Regardless of what images you’re working with, this simple trick couldn’t be faster—it only takes about two minutes.


Step One: Import Your Image:

To import your image, open up Lightroom and click “Import” on the bottom left. From here, the easiest way to upload the image is to simply drag and drop the file into the center of the screen. Click “Import”—it’s on the bottom right this time, just to be tricky.

Adobe Lightroom
Now that you’ve imported the image you want to edit, you are probably in the “Library” module. Go ahead and toggle over to the Develop Module along the top of the screen—if you don’t see it, hover your cursor along the top edge of the Lightroom screen and it should pop up.

Adobe Lightroom
This is the experimental section of Lightroom, and it’s where you’re going to make all your edits—don’t worry, thanks to Lightroom’s non-destructive editing format, you won’t accidentally harm the original, so feel free to play around with the effects!

Step Two: Start Painting

The first thing you’re going to need to do is click on the “Adjustment Brush,” as you can see below. Once you do, you should see a ton of custom effect settings appear beneath the brush, as well as the word “New.” What we’re basically going to do is create a layer mask, allowing us to apply the changes only within the mask and leave the unselected areas as they are.

Adobe Lightroom
Go ahead and click “New” to create your mask, and then click “show selected mask overlay” along the bottom panel in order to view which areas you have covered with your mask.

Adobe Lightroom
While we’re getting set up, this seems like a good idea to go over your brushes. If you scroll along the custom effect settings, you should see a whole section devoted to brushes. You’re probably fairly familiar with how these brushes work, but as a quick refresher:

  • Size: Defines how large or small the brush will be.
  • Feather: Defines the hardness or softness of the brush (whether it will fade along the edges or create a hard edge).
  • Flow: Defines the intensity of the stroke.

Go ahead and set your brushes up the way you would like them. We kept our brush on the smaller side, with 100% flow and feathering.

Adobe Lightroom
And we’re ready to paint! Using your brush, color in the entire area you want to blur our. Because you clicked “show selected mask overlay,” the area you paint will turn a sheer red.

Adobe Lightroom
Pro Tip: If you accidentally cover an object (or part of an object) that you wanted to keep sharp, click on “erase” to brush off the unwanted areas.

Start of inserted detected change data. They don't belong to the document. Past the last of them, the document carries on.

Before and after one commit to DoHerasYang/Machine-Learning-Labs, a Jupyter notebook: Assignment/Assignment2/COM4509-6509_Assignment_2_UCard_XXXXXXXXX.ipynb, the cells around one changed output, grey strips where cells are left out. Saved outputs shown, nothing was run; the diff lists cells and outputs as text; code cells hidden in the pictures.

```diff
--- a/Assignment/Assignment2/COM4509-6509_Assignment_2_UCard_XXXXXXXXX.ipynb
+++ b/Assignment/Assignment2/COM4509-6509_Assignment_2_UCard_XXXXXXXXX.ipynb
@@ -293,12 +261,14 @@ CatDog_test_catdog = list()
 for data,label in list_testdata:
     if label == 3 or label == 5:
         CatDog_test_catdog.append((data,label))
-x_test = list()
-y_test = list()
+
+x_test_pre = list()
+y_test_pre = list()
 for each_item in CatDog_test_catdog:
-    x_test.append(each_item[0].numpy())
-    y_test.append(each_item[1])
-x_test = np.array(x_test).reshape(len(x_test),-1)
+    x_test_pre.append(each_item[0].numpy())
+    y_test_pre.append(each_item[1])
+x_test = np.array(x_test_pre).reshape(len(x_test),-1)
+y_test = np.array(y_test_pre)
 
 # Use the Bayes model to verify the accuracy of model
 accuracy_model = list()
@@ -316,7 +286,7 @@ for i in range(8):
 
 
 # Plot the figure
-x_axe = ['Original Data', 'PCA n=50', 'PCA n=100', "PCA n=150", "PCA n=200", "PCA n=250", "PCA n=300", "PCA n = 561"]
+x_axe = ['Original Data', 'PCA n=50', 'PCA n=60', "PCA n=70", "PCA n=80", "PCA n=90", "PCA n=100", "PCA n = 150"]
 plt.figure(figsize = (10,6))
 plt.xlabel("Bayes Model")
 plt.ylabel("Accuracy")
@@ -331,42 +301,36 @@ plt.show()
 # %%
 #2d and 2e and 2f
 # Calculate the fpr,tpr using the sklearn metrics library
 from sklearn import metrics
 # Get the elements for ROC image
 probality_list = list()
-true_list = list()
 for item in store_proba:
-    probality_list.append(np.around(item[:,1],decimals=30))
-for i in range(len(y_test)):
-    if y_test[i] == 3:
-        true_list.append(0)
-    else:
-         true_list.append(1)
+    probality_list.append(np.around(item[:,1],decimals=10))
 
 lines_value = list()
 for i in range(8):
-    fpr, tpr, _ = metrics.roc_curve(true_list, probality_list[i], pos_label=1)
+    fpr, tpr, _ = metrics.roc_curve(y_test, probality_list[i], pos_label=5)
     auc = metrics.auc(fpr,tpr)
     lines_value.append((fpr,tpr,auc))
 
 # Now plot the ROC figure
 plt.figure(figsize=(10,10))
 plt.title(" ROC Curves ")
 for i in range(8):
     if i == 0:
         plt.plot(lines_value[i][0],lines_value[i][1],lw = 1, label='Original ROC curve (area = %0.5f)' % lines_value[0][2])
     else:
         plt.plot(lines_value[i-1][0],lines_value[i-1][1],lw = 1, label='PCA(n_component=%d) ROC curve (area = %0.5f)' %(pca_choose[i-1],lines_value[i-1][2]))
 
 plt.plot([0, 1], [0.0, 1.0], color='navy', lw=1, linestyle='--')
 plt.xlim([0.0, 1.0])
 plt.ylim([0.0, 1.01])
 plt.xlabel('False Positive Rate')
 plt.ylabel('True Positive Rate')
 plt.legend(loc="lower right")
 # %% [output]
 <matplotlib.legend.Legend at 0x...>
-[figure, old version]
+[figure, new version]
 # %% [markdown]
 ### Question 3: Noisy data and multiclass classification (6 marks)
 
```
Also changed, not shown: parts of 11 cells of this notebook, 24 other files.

Adobe Lightroom


Step Three: Apply the Blur effect

Once you’re done painting, uncheck “show selected mask overlay” and you will be able to see the changes on the image as you adjust the parameters in the right panel.

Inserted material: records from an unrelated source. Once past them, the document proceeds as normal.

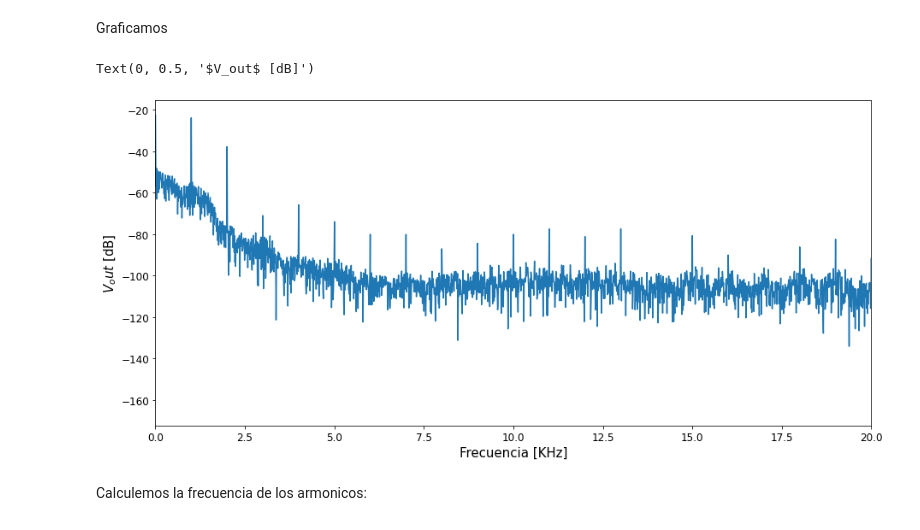
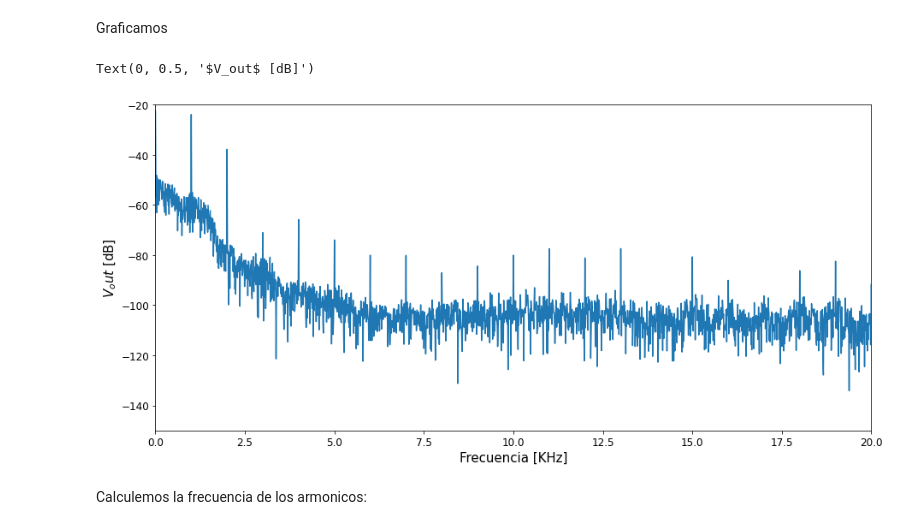
Before and after one commit to vecheto/astro_experimental, a Jupyter notebook: Tarea 3/codigo.ipynb, the cells around one changed output. Cells and saved outputs as stored; diff of their text form; code cells hidden in the pictures.

```diff
--- a/Tarea 3/codigo.ipynb
+++ b/Tarea 3/codigo.ipynb
@@ -220,14 +221,15 @@ Graficamos
 # %%
 plt.figure(figsize=(15,7))
 plt.xticks(fontsize=12)
 plt.yticks(fontsize=12)
 plt.plot(datos2['Freq.']/1000, datos2['V(out)'])
 plt.xlim(0,20)
+plt.ylim(-150,-20)
 plt.xlabel('Frecuencia [KHz]', size=15)
 plt.ylabel('$V_out$ [dB]', size=15)
 # %% [output]
 Text(0, 0.5, '$V_out$ [dB]')
-[figure, old version]
+[figure, new version]
 # %% [markdown]
 Calculemos la frecuencia de los armonicos:
 # %%
```
Also changed, not shown: parts of 10 cells of this notebook.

The two areas we will be adjusting are sharpness and clarity. For this image, we want to get the most blur we can for the background, so we set both values at -100. Go ahead and play with the values to get the look you’re going for.

Adobe Lightroom
As you can see, the background is a now a fair bit blurred, and the figure in the foreground stands out more than she did in the original. If you feel this is not enough blur, or you want to apply another layer only to certain areas (for example, areas further in the background), simply repeat the process. Click on “New” to start a new adjustment and repeat steps 2-3.

We went ahead and repeated the process to create our final image.

Adobe Lightroom


Step Four: Save Your Work

As we’ve said, Lightroom uses non-destructive editing. To save and export your photos, click “Done,” then return to the “Library” module (next to “Develop” in the top nav bar). Once here, select your photo and click “Export.” A dialogue box will pop up allowing you to save and rename your image to a folder of your choice, among a myriad of other editing and resizing options. For more on exporting files in Lightroom, see our recent post on resizing images in Lightroom.

And there you have it! The results with this tool are subtle but can be repeated as many times as you need, and every edit will be saved along the way, leaving your original image untouched—no more panicking about destroying pixels or compulsively hitting CTRL+S.

When you don’t have time to shoot and edit your own image, save time and money with royalty-free stock graphics. After all, even the fastest editing tricks aren’t quite as quick as clicking “Download.”


What will you create?